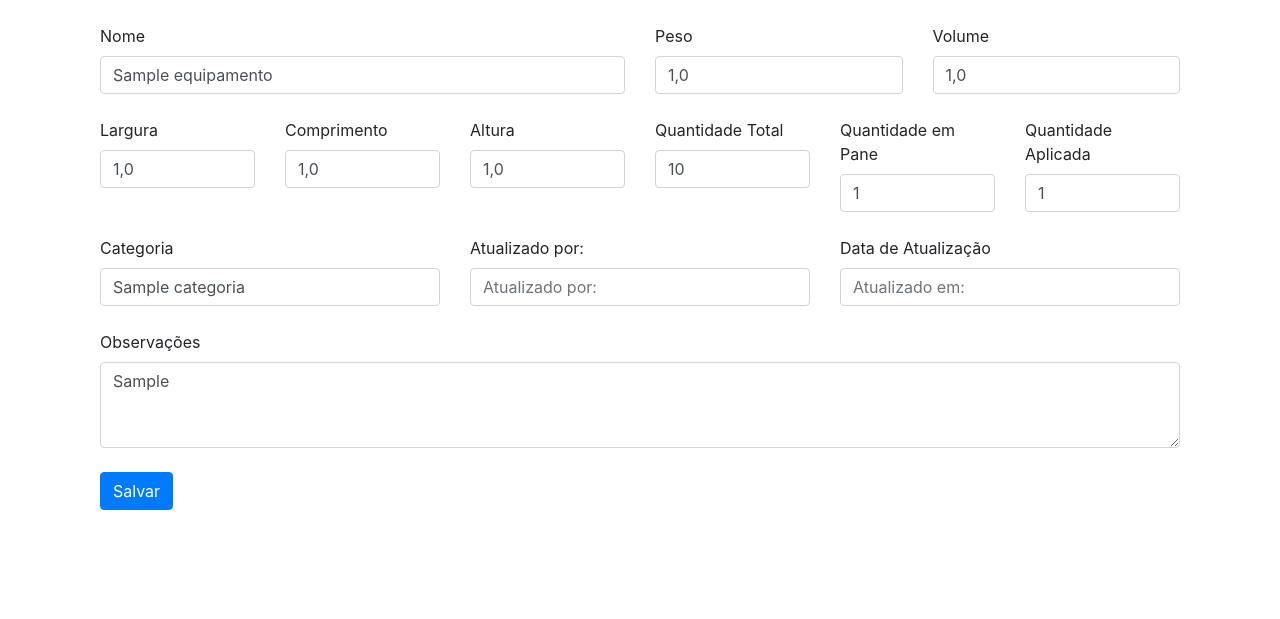
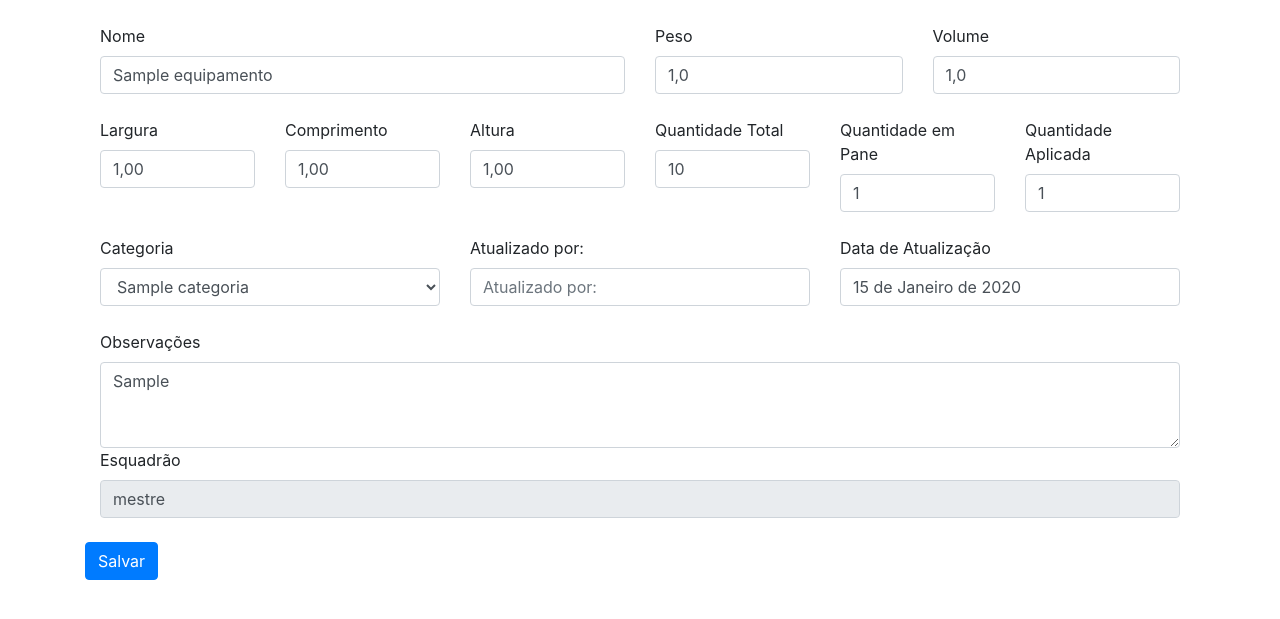
Before and after one commit to Geraldogrj/dispGCC, a Django app: page /ver_equipamento/1 in a window 1280 px wide. Shown: the part 56-675 px from the top of the page. Run offline with Django 4.2, Linux system fonts and the light colour scheme; tables that the repository leaves empty hold one stand-in row (values such as "Sample post"); parts of the project's set-up code (start-up, migrations or seed data) failed here and were passed over; some libraries are stand-ins or nearby versions.

Commit message:
pane da virgula e das instâncias

```diff
--- a/equipamentos/forms.py
+++ b/equipamentos/forms.py
@@ -14,5 +14,5 @@ class FormEquipamento(forms.ModelForm):
     data_atualizacao = forms.DateField(label='Data da atualização', disabled=True, initial=datetime.today())
     class Meta:
         model = Equipamento
-        fields = '__all__'
+        fields = {'nome' , 'qtd_total' , 'qtd_pane' , 'qtd_aplicada' , 'observacoes'}
         labels = {'qtd_pane' : 'Qtd em Pane', 'observacoes' : 'Observações', 'data_atualizacao' : 'Data de Atualização'}
--- a/equipamentos/models.py
+++ b/equipamentos/models.py
@@ -23,6 +23,7 @@ class Equipamento (models.Model):
     categoria = models.ForeignKey("Categoria", on_delete=models.DO_NOTHING)
     esquadrao = models.ForeignKey("Esquadrao", on_delete=models.DO_NOTHING)
 
+
     def qtd_disponivel(self):
         disp = self.qtd_total - (self.qtd_aplicada + self.qtd_pane)
         return disp
--- a/equipamentos/templates/ver_equipamento.html
+++ b/equipamentos/templates/ver_equipamento.html
@@ -3,71 +3,86 @@
 {% block 'content' %}
 
 <div class="container">
-    <form action="#" method="POST">
+    <form action="{% url 'atualizar_equipamento' equipamento.id %}" method="POST">
         {% csrf_token %}
         <div class="row">
             <div class="col-md-6">
                 <label>Nome</label>
-                <input class="form-control" type="text" placeholder="Nome" value="{{equipamento.nome}}">
+                <input class="form-control" name = "nome" type="text" placeholder="Nome" value="{{equipamento.nome}}">
             </div>
             <div class="col-md-3">
                 <label>Peso</label>
-                <input class="form-control" type="text" placeholder="Peso" value="{{equipamento.peso}}">
+                <input class="form-control" name = "peso" type="text" placeholder="Peso" value="{{equipamento.peso}}">
             </div>
             <div class="col-md-3">
                 <label>Volume</label>
-                <input class="form-control" type="text" placeholder="Volume" value="{{equipamento.volume}}">
+                <input class="form-control" name = "volume" type="text" placeholder="Volume" value="{{equipamento.volume}}">
             </div>
         </div>
         <br>
         <div class="row">
             <div class="col-md-2">
                 <label>Largura</label>
-                <input class="form-control" type="text" placeholder="Largura" value="{{equipamento.largura}}">
+                <input class="form-control" name = "largura" type="text" placeholder="Largura" value="{{equipamento.largura|floatformat:2}}">
             </div>
             <div class="col-md-2">
                 <label>Comprimento</label>
-                <input class="form-control" type="text" placeholder="Comprimento" value="{{equipamento.comprimento}}">
+                <input class="form-control" name = "comprimento" type="text" placeholder="Comprimento" value="{{equipamento.comprimento|floatformat:2}}">
             </div>
             <div class="col-md-2">
                 <label>Altura</label>
-                <input class="form-control" type="text" placeholder="Altura" value="{{equipamento.altura}}">
+                <input class="form-control" name = "altura" type="text" placeholder="Altura" value="{{equipamento.altura|floatformat:2}}">
             </div>
             <div class="col-md-2">
                 <label>Quantidade Total</label>
-                <input class="form-control" type="text" placeholder="Qtd Total" value="{{equipamento.qtd_total}}">
+                <input class="form-control" name = "qtd_total" type="text" placeholder="Qtd Total" value="{{equipamento.qtd_total}}">
             </div>
             <div class="col-md-2">
                 <label>Quantidade em Pane</label>
-                <input class="form-control" type="text" placeholder="Qtd em Pane" value="{{equipamento.qtd_pane}}">
+                <input class="form-control" name = "qtd_pane" type="text" placeholder="Qtd em Pane" value="{{equipamento.qtd_pane}}">
             </div>
             <div class="col-md-2">
                 <label>Quantidade Aplicada</label>
-                <input class="form-control" type="text" placeholder="Qtd Aplicada" value="{{equipamento.qtd_aplicada}}">
+                <input class="form-control" name = "qtd_aplicada" type="text" placeholder="Qtd Aplicada" value="{{equipamento.qtd_aplicada}}">
             </div>
         </div>
         <br>
         <div class="row">
             <div class="col-md-4">
                 <label>Categoria</label>
-                <input class="form-control" type="text" placeholder="Categoria" value="{{equipamento.categoria}}">
+                <select class="form-control" name = "categoria" aria-label="Default select example">
+                    {% for categoria in categorias %}
+                        {% if equipamento.categoria == categoria %}
+                            <option selected>{{categoria}}</option>
+                        {% else %}
+                            <option>{{categoria}}</option>
+                        {% endif %}
+                    {% endfor %}
+                  </select>
             </div>
             <div class="col-md-4">
                 <label>Atualizado por:</label>
-                <input class="form-control" type="text" placeholder="Atualizado por:" value="">
+                <input class="form-control" name = "usuario" type="text" placeholder="Atualizado por:" value="">
             </div>
             <div class="col-md-4">
                 <label>Data de Atualização</label>
-                <input class="form-control" type="text" placeholder="Atualizado em:" value="">
+                <input class="form-control" name = "data_atualizacao" type="text" placeholder="Atualizado em:" value="{{equipamento.data_atualizacao}}">
             </div>
         </div>
         <br>
         <div class="row">
             <div class="col-md-12">
                 <label>Observações</label>
-                <textarea class="form-control" rows="3" placeholder="Observações" value="">{{equipamento.observacoes}}</textarea>
+                <textarea class="form-control" rows="3" name="observacoes" placeholder="Observações" value="">{{equipamento.observacoes}}</textarea>
             </div>
-
+        </div>
+        <fieldset disabled>
+        <div class="row">
+            <div class="col-md-12">
+                <label for="disabledTextInput" class="form-label">Esquadrão</label>
+                <input type="text" id="disabledTextInput" name="esquadrao" class="form-control" value="{{equipamento.esquadrao}}" placeholder="{{equipamento.esquadrao}}">
+            </div>
+        </fieldset>
         </div>
         <br>
         <input type="submit" class="btn btn-primary" value="Salvar">
--- a/equipamentos/urls.py
+++ b/equipamentos/urls.py
@@ -9,4 +9,5 @@ urlpatterns = [
     path('ver_equipamento/<int:id>', views.ver_equipamento, name = "ver_equipamento"),
     path('', views.ver_esquadroes, name = "ver_esquadroes"),
     path('cadastrar/equipamento', views.cadastrar_equipamento, name = 'cadastrar_equipamento'),
+    path('atualizar/equipamento/<int:id>', views.atualizar_equipamento, name = 'atualizar_equipamento'),
 ] + static(settings.MEDIA_URL, document_root=settings.MEDIA_ROOT)
--- a/equipamentos/views.py
+++ b/equipamentos/views.py
@@ -1,7 +1,13 @@
-from django.shortcuts import render, redirect, HttpResponse
+from django.shortcuts import render, redirect, HttpResponse, get_object_or_404
 from .forms import FormCategoria, FormEquipamento
 from django.contrib import messages
 from .models import Categoria, Esquadrao, Equipamento
+from datetime import datetime
+
+def tratar_virgula(campo):
+    novo_campo = campo.replace(",", ".")
+    return novo_campo
+
 
 def home (request, id):
     esquadrao = Esquadrao.objects.get(id = id)
@@ -37,10 +43,14 @@ def ver_equipamento(request, id):
     equipamento = Equipamento.objects.get(id = id)
     form_categoria = FormCategoria()
     form_equipamento = FormEquipamento()
+    categorias = Categoria.objects.all()
+    data_atualizacao = datetime.today()
     context = {
         'equipamento' : equipamento,
         'form_categoria': form_categoria,
         'form_equipamento' : form_equipamento,
+        'categorias': categorias,
+        'data_atualizacao' : data_atualizacao,
     }
     return render (request, 'ver_equipamento.html', context)
 
@@ -67,3 +77,37 @@ def cadastrar_equipamento(request):
         else:
             messages.error(request, 'O equipamento não pode ser cadastrado')
             return redirect ('/')
+
+def atualizar_equipamento(request, id):
+    if request.method == 'POST':
+
+        equipamento = get_object_or_404(Equipamento, id = id)
+
+        form = FormEquipamento(request.POST or None, instance = equipamento)
+
+        esquadrao = get_object_or_404(Esquadrao, id = equipamento.esquadrao.id)
+        categoria = Categoria.objects.get(nome = form.data['categoria'])
+        categoria = get_object_or_404(Categoria, id = categoria.id)
+
+        #Tratar as vírgulas
+        peso = tratar_virgula(form.data['peso'])
+        volume = tratar_virgula(form.data['volume'])
+        largura = tratar_virgula(form.data['largura'])
+        altura = tratar_virgula(form.data['altura'])
+        comprimento = tratar_virgula(form.data['comprimento'])
+
+        if form.is_valid():
+            messages.success(request, 'O equipamento foi atualizado com sucesso')
+            form.instance.peso = peso
+            form.instance.volume = volume
+            form.instance.esquadrao = esquadrao
+            form.instance.largura = largura
+            form.instance.altura = altura
+            form.instance.comprimento = comprimento
+            form.instance.categoria = categoria
+            form.instance.data_atualizacao = datetime.today()
+            form.save()
+            return redirect ('/')
+        else:
+            messages.error(request, 'Não foi possível atualizar o equipamento')
+            return redirect ('/')
--- a/requirements.txt
+++ b/requirements.txt
@@ -1,5 +1,7 @@
 asgiref==3.5.2
 backports.zoneinfo==0.2.1
 Django==4.1.3
+django-tempus-dominus==5.1.2.17
+django-widget-tweaks==1.4.12
 Pillow==9.3.0
 sqlparse==0.4.3
--- a/templates/base.html
+++ b/templates/base.html
@@ -2,7 +2,7 @@
 {% load widget_tweaks %}
 
 <!doctype html>
-<html lang="en">
+<html lang="pt-br">
   <head>
     <!-- Required meta tags -->
     <meta charset="utf-8">
```
Also changed, not shown: dispGCC/settings.py (+6 -1 lines).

= = =

DESCRIPTION OF THE TASK:
Give only the number of lines in the preceding material that contain the string "from".

REPLY:
7